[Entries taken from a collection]
==============================

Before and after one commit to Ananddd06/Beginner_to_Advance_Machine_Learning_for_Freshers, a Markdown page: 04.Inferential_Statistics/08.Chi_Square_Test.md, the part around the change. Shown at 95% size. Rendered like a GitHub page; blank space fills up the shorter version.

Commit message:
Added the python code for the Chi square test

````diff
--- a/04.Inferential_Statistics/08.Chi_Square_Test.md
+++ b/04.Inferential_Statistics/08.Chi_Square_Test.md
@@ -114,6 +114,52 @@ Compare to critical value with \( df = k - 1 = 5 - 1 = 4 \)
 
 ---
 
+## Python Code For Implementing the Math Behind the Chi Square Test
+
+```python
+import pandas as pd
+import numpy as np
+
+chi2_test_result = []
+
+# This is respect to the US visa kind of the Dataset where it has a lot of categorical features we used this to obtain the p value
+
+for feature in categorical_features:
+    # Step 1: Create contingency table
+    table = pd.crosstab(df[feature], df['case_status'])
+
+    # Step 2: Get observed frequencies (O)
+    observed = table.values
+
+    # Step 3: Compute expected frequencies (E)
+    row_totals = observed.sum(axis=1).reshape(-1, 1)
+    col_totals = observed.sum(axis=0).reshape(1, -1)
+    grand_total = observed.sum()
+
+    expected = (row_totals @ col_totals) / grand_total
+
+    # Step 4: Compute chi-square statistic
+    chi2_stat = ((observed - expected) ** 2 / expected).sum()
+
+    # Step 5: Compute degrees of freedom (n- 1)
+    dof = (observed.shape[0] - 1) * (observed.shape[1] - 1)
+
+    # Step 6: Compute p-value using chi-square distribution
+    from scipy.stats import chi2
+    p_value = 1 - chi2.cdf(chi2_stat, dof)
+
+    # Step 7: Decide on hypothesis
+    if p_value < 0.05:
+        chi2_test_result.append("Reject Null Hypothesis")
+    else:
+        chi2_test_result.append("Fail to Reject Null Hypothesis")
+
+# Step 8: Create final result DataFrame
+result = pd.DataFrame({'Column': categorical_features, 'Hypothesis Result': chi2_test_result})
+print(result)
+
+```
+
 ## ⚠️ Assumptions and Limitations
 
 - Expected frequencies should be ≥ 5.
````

==============================

Take the records above and copy them out exactly.

§ Written response:
Before and after one commit to Ananddd06/Beginner_to_Advance_Machine_Learning_for_Freshers, a Markdown page: 04.Inferential_Statistics/08.Chi_Square_Test.md, the part around the change. Shown at 95% size. Rendered like a GitHub page; blank space fills up the shorter version.

Commit message:
Added the python code for the Chi square test

````diff
--- a/04.Inferential_Statistics/08.Chi_Square_Test.md
+++ b/04.Inferential_Statistics/08.Chi_Square_Test.md
@@ -114,6 +114,52 @@ Compare to critical value with \( df = k - 1 = 5 - 1 = 4 \)
 
 ---
 
+## Python Code For Implementing the Math Behind the Chi Square Test
+
+```python
+import pandas as pd
+import numpy as np
+
+chi2_test_result = []
+
+# This is respect to the US visa kind of the Dataset where it has a lot of categorical features we used this to obtain the p value
+
+for feature in categorical_features:
+    # Step 1: Create contingency table
+    table = pd.crosstab(df[feature], df['case_status'])
+
+    # Step 2: Get observed frequencies (O)
+    observed = table.values
+
+    # Step 3: Compute expected frequencies (E)
+    row_totals = observed.sum(axis=1).reshape(-1, 1)
+    col_totals = observed.sum(axis=0).reshape(1, -1)
+    grand_total = observed.sum()
+
+    expected = (row_totals @ col_totals) / grand_total
+
+    # Step 4: Compute chi-square statistic
+    chi2_stat = ((observed - expected) ** 2 / expected).sum()
+
+    # Step 5: Compute degrees of freedom (n- 1)
+    dof = (observed.shape[0] - 1) * (observed.shape[1] - 1)
+
+    # Step 6: Compute p-value using chi-square distribution
+    from scipy.stats import chi2
+    p_value = 1 - chi2.cdf(chi2_stat, dof)
+
+    # Step 7: Decide on hypothesis
+    if p_value < 0.05:
+        chi2_test_result.append("Reject Null Hypothesis")
+    else:
+        chi2_test_result.append("Fail to Reject Null Hypothesis")
+
+# Step 8: Create final result DataFrame
+result = pd.DataFrame({'Column': categorical_features, 'Hypothesis Result': chi2_test_result})
+print(result)
+
+```
+
 ## ⚠️ Assumptions and Limitations
 
 - Expected frequencies should be ≥ 5.
````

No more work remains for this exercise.